[Records from a data source]
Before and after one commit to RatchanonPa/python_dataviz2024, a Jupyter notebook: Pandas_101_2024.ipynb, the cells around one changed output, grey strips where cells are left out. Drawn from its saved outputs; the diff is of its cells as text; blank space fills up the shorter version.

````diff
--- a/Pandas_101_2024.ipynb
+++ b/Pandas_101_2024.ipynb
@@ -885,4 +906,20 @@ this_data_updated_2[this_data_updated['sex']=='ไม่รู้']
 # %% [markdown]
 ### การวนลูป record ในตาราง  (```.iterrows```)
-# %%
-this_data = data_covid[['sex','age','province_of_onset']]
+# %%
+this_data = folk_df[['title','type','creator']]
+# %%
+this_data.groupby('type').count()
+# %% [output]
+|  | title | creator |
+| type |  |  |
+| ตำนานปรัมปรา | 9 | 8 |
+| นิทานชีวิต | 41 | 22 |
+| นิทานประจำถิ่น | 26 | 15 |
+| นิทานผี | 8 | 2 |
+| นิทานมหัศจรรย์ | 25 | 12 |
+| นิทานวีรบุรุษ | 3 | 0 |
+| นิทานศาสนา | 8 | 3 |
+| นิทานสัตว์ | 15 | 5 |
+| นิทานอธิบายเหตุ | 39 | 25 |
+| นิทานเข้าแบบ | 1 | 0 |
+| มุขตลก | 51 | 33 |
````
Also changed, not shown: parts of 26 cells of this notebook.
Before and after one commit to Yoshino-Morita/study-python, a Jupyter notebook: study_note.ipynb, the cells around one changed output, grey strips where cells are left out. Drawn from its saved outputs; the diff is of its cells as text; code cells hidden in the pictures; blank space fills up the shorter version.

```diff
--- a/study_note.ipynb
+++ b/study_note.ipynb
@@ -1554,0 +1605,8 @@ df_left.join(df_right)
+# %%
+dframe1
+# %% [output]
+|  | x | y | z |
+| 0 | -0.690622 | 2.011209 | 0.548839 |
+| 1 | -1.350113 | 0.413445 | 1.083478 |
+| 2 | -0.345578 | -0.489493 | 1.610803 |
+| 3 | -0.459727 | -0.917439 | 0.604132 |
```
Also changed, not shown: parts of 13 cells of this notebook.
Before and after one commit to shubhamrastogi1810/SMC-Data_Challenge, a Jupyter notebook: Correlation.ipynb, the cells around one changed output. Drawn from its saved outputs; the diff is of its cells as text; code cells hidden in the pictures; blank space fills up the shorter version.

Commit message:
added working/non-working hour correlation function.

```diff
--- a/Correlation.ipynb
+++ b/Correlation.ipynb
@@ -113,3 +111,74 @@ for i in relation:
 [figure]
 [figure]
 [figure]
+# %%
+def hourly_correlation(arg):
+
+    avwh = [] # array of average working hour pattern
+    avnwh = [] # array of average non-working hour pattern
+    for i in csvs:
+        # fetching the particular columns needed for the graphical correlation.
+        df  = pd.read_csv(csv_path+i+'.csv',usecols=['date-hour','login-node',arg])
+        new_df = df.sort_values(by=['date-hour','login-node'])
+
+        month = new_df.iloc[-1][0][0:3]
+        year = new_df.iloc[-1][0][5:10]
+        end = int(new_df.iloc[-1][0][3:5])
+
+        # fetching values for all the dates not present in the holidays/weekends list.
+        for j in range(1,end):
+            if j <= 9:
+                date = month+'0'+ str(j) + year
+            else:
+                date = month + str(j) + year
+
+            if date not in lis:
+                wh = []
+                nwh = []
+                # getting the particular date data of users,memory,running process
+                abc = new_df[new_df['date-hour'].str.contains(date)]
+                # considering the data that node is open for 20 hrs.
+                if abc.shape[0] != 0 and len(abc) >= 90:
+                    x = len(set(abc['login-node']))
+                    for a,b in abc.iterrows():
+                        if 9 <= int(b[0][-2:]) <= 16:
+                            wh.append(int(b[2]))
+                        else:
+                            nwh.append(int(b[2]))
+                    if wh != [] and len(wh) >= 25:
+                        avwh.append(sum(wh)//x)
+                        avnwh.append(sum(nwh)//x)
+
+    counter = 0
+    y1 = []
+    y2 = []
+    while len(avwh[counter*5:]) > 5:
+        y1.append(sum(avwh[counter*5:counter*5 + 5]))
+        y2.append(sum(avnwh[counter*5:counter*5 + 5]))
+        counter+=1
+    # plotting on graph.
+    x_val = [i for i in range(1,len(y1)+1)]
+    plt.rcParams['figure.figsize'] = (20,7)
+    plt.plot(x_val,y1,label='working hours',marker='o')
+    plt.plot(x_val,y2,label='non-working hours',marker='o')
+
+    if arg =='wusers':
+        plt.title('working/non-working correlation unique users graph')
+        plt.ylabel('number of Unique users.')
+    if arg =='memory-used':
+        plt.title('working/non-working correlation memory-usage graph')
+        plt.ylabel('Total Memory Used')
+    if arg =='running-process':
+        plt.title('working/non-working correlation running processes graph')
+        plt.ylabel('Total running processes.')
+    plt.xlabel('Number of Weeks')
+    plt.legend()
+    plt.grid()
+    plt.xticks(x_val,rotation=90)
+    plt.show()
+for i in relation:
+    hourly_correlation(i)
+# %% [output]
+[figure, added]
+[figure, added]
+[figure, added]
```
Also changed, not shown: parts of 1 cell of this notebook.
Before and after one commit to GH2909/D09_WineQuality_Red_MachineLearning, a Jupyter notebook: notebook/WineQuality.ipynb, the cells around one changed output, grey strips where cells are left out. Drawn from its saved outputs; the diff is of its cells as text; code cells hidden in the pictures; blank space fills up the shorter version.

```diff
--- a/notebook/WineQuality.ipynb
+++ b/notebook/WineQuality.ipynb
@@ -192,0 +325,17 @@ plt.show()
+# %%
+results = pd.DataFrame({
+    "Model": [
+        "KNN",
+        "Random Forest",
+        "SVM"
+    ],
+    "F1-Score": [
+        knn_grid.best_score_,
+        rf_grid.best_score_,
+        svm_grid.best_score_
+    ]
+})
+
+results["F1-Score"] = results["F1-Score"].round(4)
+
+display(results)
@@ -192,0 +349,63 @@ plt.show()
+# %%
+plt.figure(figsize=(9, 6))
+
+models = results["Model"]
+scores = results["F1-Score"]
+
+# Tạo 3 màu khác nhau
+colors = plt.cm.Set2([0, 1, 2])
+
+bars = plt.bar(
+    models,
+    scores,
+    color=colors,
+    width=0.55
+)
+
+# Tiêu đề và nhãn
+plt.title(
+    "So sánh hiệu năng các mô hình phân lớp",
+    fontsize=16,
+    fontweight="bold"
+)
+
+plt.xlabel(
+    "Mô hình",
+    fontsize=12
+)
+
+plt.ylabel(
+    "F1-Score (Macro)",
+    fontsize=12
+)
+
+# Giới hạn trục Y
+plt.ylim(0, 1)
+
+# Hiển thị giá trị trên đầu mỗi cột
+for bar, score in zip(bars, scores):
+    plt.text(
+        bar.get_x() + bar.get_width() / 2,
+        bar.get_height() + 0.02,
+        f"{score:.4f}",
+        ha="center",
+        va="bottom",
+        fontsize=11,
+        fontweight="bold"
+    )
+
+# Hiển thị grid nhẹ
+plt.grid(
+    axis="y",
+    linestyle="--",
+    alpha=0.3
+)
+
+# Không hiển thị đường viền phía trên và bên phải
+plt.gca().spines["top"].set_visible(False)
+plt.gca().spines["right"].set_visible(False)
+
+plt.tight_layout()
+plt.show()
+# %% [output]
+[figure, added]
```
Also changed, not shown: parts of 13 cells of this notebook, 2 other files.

## Problem description
Respond with one number, namely the count of lines in the entries above that hold the word "working".

## Result of this exercise
8